───── Given information ─────
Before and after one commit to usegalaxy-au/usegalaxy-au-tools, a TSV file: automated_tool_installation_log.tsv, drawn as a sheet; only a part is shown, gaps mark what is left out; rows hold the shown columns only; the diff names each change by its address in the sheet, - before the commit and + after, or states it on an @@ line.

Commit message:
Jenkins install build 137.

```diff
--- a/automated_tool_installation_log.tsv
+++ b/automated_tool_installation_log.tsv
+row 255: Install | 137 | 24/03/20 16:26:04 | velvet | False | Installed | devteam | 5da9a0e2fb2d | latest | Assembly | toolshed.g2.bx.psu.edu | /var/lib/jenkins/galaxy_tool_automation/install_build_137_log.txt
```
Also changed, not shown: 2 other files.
─────
───── Given information ─────
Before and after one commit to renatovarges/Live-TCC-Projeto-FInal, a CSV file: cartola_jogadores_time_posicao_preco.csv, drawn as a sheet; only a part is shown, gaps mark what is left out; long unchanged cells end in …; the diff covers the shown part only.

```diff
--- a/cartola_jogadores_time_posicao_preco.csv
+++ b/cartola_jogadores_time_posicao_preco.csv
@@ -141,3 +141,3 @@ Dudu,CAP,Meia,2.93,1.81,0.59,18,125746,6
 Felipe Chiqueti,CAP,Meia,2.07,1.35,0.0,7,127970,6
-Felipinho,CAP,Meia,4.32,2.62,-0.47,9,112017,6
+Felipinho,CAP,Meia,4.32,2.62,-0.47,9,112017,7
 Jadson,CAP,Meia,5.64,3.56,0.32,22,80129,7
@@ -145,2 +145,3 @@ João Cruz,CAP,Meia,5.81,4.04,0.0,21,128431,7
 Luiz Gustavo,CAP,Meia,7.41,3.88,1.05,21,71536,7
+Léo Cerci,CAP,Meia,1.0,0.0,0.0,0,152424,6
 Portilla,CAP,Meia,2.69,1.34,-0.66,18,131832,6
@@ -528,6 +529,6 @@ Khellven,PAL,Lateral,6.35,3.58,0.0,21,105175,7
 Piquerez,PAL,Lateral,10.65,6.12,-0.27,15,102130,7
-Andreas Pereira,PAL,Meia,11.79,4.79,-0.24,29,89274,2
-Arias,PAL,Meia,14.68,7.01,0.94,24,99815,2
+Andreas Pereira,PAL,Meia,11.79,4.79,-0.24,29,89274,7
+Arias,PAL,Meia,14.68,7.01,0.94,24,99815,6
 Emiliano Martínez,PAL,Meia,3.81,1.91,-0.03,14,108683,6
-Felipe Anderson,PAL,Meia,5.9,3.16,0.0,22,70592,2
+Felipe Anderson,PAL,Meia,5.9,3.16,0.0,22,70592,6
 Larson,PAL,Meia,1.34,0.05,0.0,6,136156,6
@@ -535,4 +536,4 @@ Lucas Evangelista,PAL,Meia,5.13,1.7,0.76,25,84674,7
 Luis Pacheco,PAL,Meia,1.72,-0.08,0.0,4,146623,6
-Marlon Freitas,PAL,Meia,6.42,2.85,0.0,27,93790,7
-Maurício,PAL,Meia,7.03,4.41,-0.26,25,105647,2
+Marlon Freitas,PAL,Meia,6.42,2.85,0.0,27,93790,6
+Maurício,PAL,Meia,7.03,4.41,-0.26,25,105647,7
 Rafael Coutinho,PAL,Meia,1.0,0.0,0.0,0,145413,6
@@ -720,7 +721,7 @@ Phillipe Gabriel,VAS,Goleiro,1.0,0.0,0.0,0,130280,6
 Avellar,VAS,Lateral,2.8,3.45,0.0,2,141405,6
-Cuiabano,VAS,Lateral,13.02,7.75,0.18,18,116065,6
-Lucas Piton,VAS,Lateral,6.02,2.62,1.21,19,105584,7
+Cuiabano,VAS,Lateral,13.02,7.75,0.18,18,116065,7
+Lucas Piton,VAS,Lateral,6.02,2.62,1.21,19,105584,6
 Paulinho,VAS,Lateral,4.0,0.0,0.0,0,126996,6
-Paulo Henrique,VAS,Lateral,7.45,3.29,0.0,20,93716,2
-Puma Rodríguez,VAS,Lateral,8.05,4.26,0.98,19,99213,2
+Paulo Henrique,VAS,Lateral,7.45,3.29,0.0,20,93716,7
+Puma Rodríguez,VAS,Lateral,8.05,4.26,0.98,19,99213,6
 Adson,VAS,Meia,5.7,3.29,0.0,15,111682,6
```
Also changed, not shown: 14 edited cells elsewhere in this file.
─────
───── Given information ─────
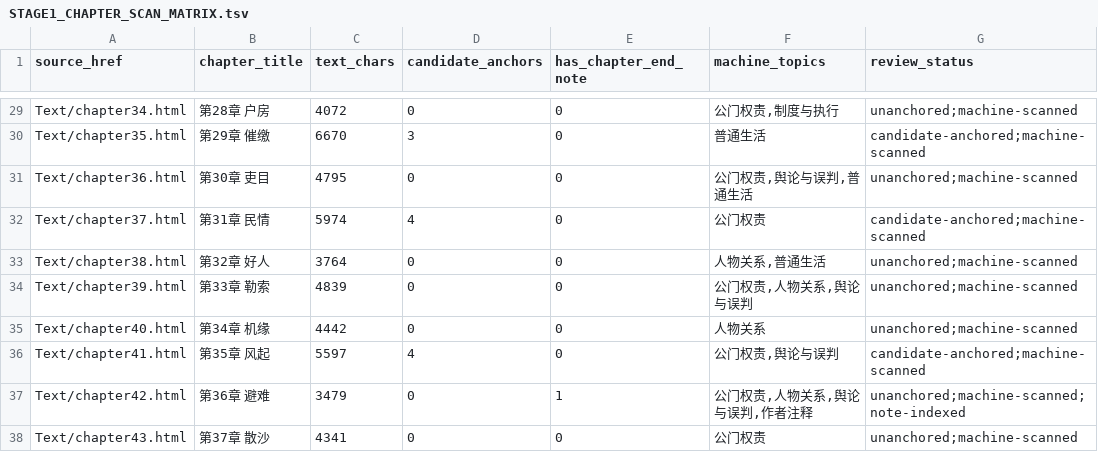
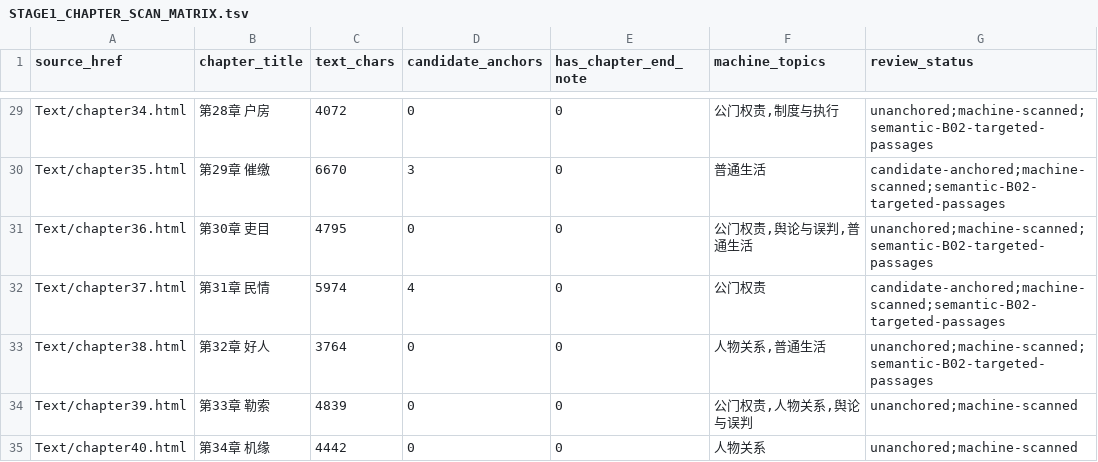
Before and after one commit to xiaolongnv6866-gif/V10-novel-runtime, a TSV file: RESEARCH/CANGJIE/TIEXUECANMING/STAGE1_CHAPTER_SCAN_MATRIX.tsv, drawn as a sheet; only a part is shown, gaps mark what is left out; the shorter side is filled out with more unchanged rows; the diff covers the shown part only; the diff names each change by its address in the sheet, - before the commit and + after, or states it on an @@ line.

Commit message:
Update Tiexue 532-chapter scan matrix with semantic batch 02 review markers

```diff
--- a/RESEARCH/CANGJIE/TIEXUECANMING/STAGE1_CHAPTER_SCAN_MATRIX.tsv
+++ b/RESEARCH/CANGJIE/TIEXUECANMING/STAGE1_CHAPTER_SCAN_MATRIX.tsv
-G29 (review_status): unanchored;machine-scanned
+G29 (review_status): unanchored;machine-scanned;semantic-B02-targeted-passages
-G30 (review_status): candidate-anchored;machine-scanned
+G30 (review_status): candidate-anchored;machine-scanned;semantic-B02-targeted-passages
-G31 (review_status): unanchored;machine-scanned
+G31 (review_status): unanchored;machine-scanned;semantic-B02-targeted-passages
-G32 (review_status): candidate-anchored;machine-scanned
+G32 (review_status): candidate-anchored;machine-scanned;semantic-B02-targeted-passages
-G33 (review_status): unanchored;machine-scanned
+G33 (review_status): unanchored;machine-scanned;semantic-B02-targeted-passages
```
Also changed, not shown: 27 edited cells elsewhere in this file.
─────
To do: Look over the data above and show each line that contains "candidate".

Solution to the exercise:
-G30 (review_status): candidate-anchored;machine-scanned
+G30 (review_status): candidate-anchored;machine-scanned;semantic-B02-targeted-passages
-G32 (review_status): candidate-anchored;machine-scanned
+G32 (review_status): candidate-anchored;machine-scanned;semantic-B02-targeted-passages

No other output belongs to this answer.